By YouKn0wWho, 2 years ago,

Thanks for participating in my contest . I hope you liked the problems. I would love to hear your feedback in the comments.

If you find anything wrong in the editorial which is more likely to happen because I have written a rather long editorial to make you understand the solutions better, then comment below.

Also, don't forget to upvote to pay for the editorial. See you in my next contest!

Code
Code
Code
Code
Code
Code (1D1D DP)
Code (D&C DP)
Code
Code
• +517

By YouKn0wWho, 2 years ago,

#### UPD: (28 April, 2022)

Donated Finally

আবার চলে এসেছি! (That's Bengali for "I am back! (in Terminator mode)")

I am super excited to invite you to participate in Codeforces Round 752 (Div. 1) and Codeforces Round 752 (Div. 2) which will be held on Oct/30/2021 17:35 (Moscow time). This round is rated for both divisions.

You will be given $6$ problems in each division and $2$ hours to solve them. All the problems are authored and prepared by me.

I would like to thank -

The statements are short and directly ask you what to do and I have tried to make the pretests strong. I highly encourage you to read all the problems.

Solve problems and help the poor! Yes, you heard it right, this time you can help the world by just solving problems. I will donate money based on the solve count of each problem by the following measure:

Donation Per AC

The total estimated money is half of what I will get from Codeforces for this contest(but you can make it more by just solving more problems!). I am a student, so pardon me if that's too little.

Also, did you know that you can still upvote my The Ultimate Topic List blog and make it to the top?

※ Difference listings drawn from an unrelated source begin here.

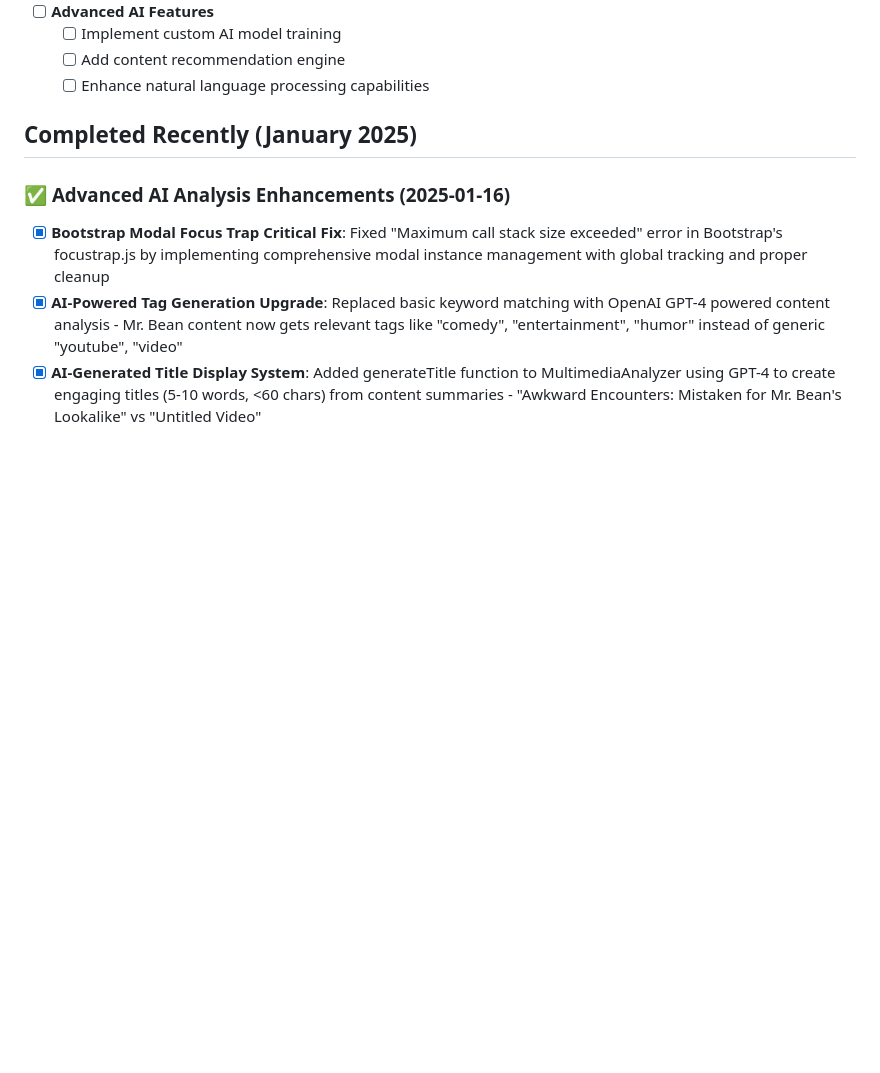
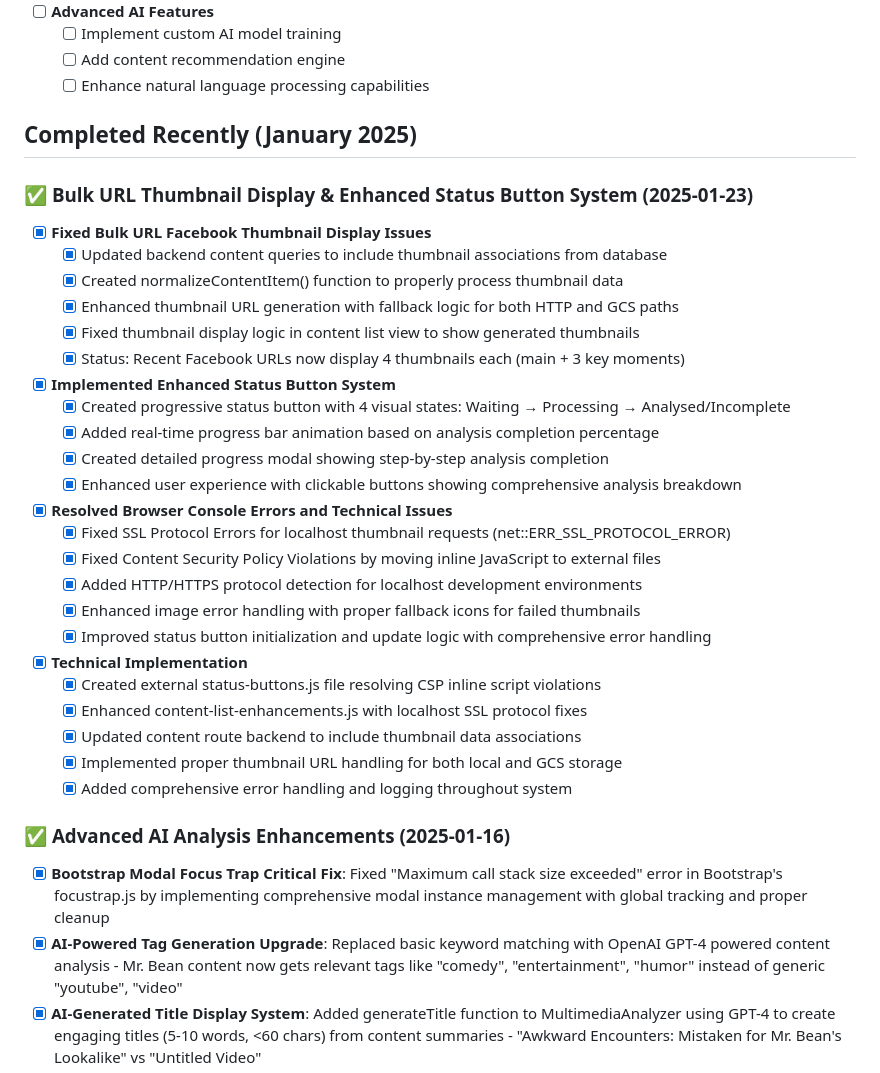
Before and after one commit to andyegli/daysave.app_v1.4.1, a Markdown page: TODO.md, the part around the change. Rendered like a GitHub page; blank space fills up the shorter version.

```diff
--- a/TODO.md
+++ b/TODO.md
@@ -148,6 +148,31 @@
 
 ## Completed Recently (January 2025)
 
+### ✅ **Bulk URL Thumbnail Display & Enhanced Status Button System** (2025-01-23)
+- [x] **Fixed Bulk URL Facebook Thumbnail Display Issues**
+  - [x] Updated backend content queries to include thumbnail associations from database
+  - [x] Created normalizeContentItem() function to properly process thumbnail data
+  - [x] Enhanced thumbnail URL generation with fallback logic for both HTTP and GCS paths
+  - [x] Fixed thumbnail display logic in content list view to show generated thumbnails
+  - [x] Status: Recent Facebook URLs now display 4 thumbnails each (main + 3 key moments)
+- [x] **Implemented Enhanced Status Button System**
+  - [x] Created progressive status button with 4 visual states: Waiting → Processing → Analysed/Incomplete
+  - [x] Added real-time progress bar animation based on analysis completion percentage
+  - [x] Created detailed progress modal showing step-by-step analysis completion
+  - [x] Enhanced user experience with clickable buttons showing comprehensive analysis breakdown
+- [x] **Resolved Browser Console Errors and Technical Issues**
+  - [x] Fixed SSL Protocol Errors for localhost thumbnail requests (net::ERR_SSL_PROTOCOL_ERROR)
+  - [x] Fixed Content Security Policy Violations by moving inline JavaScript to external files
+  - [x] Added HTTP/HTTPS protocol detection for localhost development environments
+  - [x] Enhanced image error handling with proper fallback icons for failed thumbnails
+  - [x] Improved status button initialization and update logic with comprehensive error handling
+- [x] **Technical Implementation**
+  - [x] Created external status-buttons.js file resolving CSP inline script violations
+  - [x] Enhanced content-list-enhancements.js with localhost SSL protocol fixes
+  - [x] Updated content route backend to include thumbnail data associations
+  - [x] Implemented proper thumbnail URL handling for both local and GCS storage
+  - [x] Added comprehensive error handling and logging throughout system
+
 ### ✅ **Advanced AI Analysis Enhancements** (2025-01-16)
 - [x] **Bootstrap Modal Focus Trap Critical Fix**: Fixed "Maximum call stack size exceeded" error in Bootstrap's focustrap.js by implementing comprehensive modal instance management with global tracking and proper cleanup
 - [x] **AI-Powered Tag Generation Upgrade**: Replaced basic keyword matching with OpenAI GPT-4 powered content analysis - Mr. Bean content now gets relevant tags like "comedy", "entertainment", "humor" instead of generic "youtube", "video"
```
Also changed, not shown: TASK.md (+45 -0 lines).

Finally, I would like to dedicate this contest to me! I want to thank me for believing in me, for doing all this hard work, for trying to do more right than wrong. I want to thank me for just being me at all times.

Score distribution:
Div.1: $750-1000-1750-2500- 3500-3750$.
Div.2: $500-1000-1750-2000-2750-3500$.

Good Luck! Love you .

UPD: Editorial

UPD: Congratulations to the winners.

Div.1:

Div.2:

UPD: Here is how the donation amount looks like:

Donation

FYI I will get 400 USD for this contest. So the donation amount is indeed half of this as I have estimated before the contest, although didn't think that it would be this accurate.

I will update you again when I get the money from Codeforces, more likely after a few months as I haven't received my previous contest's payment yet which happened 3 months ago!

Also, thanks for being a part of this. You have just helped someone who is in need (I mean after I distribute the money).

• +3156

By YouKn0wWho, 2 years ago,

This post took $4$ years to make. And this is the most significant thing that I have ever shared in my whole life.

#### Story

Hi, I have been doing CP for like $4$ years and from the very beginning what I have been feeling is a need for a comprehensive topic list that will contain all sorts of topics from easy to advanced with corresponding tutorials, problem lists and templates so that I wouldn't have to look at different sites, from here to there. So what do you do when you think something is missing from the world? Yeah, you create that thing! So here I am, sharing the ultimate topic list that you will need in CP.

When I say that it took me $4$ years to make it, I genuinely mean it. I have been collecting them from the inception of my CP journey and yesterday I thought that it got its almost complete shape. You may not imagine the sheer excitement hidden under each of the characters of this post.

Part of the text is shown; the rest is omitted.